German Finance Minister Christian Lindner has demanded cuts to state financial support for former Chancellor Gerhard Schröder due to his links to Kremlin-backed Russian business interests.
“There should be consequences,” Lindner told Germany’s Funke Media Group in an interview published on Saturday. “For me, it is no longer conceivable that an office is provided for him by the taxpayer.”
Since Moscow launched its war in Ukraine, Schröder has faced growing pressure to resign from all his positions with Russian energy companies and to publicly denounce Russian President Vladimir Putin. He has yet to do either — in a recent interview with the New York Times, Schröder said he “[doesn’t] do mea culpa” as “it’s not my thing.”

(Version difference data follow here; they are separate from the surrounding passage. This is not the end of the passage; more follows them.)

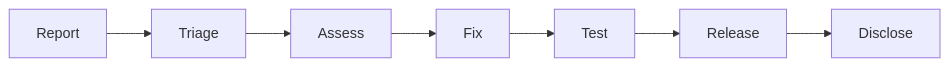
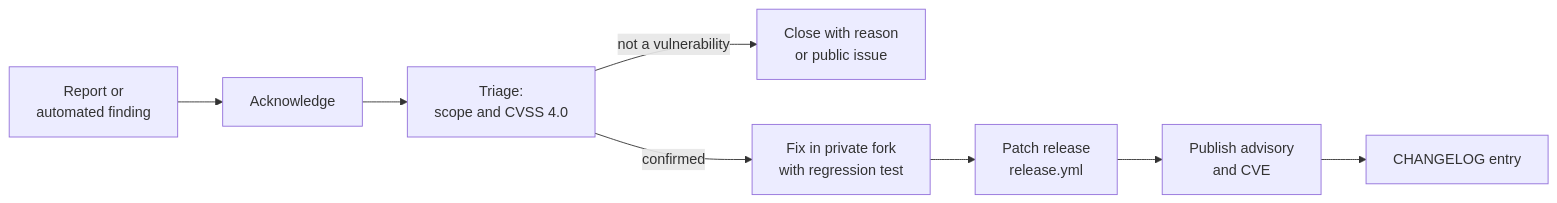
One commit to unbihexium-oss/unbihexium changed the diagram in docs/security/vulnerability_management.md. Above: the diagram before and after it, drawn with Mermaid. The commit also changed other lines of this file and 6 other files, not shown here.

````diff
--- a/docs/security/vulnerability_management.md
+++ b/docs/security/vulnerability_management.md
@@ -9,9 +61,10 @@
 ```mermaid
 flowchart LR
-    A[Report] --> B[Triage]
-    B --> C[Assess]
-    C --> D[Fix]
-    D --> E[Test]
-    E --> F[Release]
-    F --> G[Disclose]
+    A[Report or<br/>automated finding] --> B[Acknowledge]
+    B --> C[Triage:<br/>scope and CVSS 4.0]
+    C -->|not a vulnerability| D[Close with reason<br/>or public issue]
+    C -->|confirmed| E[Fix in private fork<br/>with regression test]
+    E --> F[Patch release<br/>release.yml]
+    F --> G[Publish advisory<br/>and CVE]
+    G --> H[CHANGELOG entry]
 ```
````
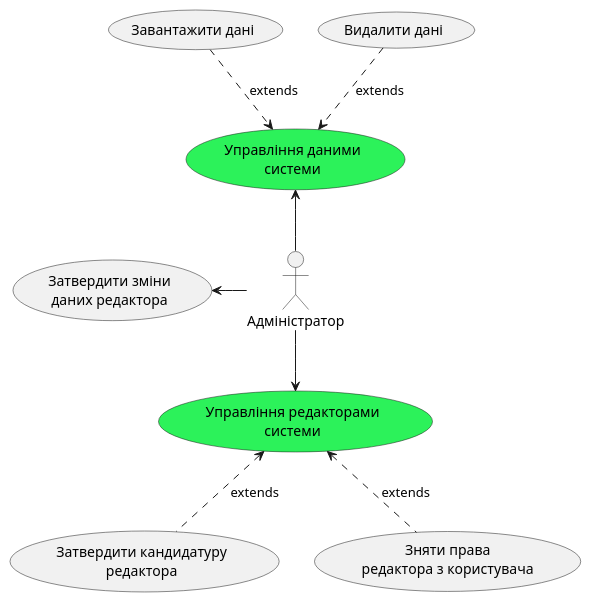
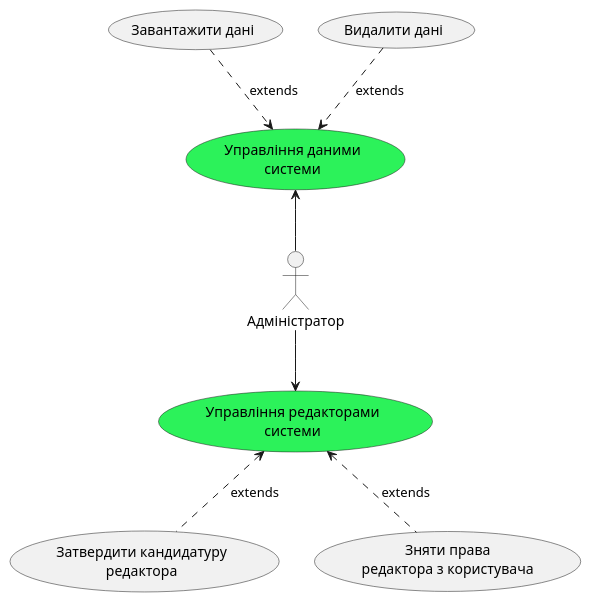
Before and after one commit to boldak/edu-db-cw: the fifth of 15 diagrams in docs/use cases/README.md, drawn with PlantUML. The commit also changed other lines of this file, not shown here.

Commit message:
Виправлені помилки щодо редактора

```diff
--- a/docs/use cases/README.md
+++ b/docs/use cases/README.md
@@ -150,26 +130,24 @@
 @startuml
 
 "Адміністратор" as actor
 
 usecase "Управління даними\nсистеми" as MngData #2cf25a
 usecase "Управління редакторами\nсистеми" as MngEditors #2cf25a
-usecase "Затвердити зміни\nданих редактора" as ApproveChanges
 
 usecase "Завантажити дані" as UploadData
 usecase "Видалити дані" as RemoveData
 
 usecase "Затвердити кандидатуру\nредактора" as GrantEdPermit
 usecase "Зняти права\nредактора з користувача" as RemoveEdPermit
 
 
 actor -u-> MngData
-actor -l-> ApproveChanges
 actor -d-> MngEditors
 
 UploadData .d.> MngData :extends
 RemoveData .d.> MngData :extends
 
 GrantEdPermit .u.> MngEditors :extends
 RemoveEdPermit .u.> MngEditors :extends
 
 @enduml
```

Having served as chancellor from 1998 to 2005, the Social Democrat benefits from various forms of state support, including funding for an office. But Lindner, leader of the liberal Free Democrats, declared: “Former incumbents of leading posts who appear to be on the side of criminal governments cannot count on the support of this state.”
Schröder is also under pressure from his own party. Saskia Esken, one of the two co-leaders of the Social Democrats, told a German radio show earlier this week she wants Schröder to leave the party and that several motions to pave the way for his departure are underway.
For his part, Lindner also called for a more general revamp of benefits for former chancellors and federal presidents. “In this context, one would also have to talk about a kind of code of honor as far as behavior is concerned,” he said.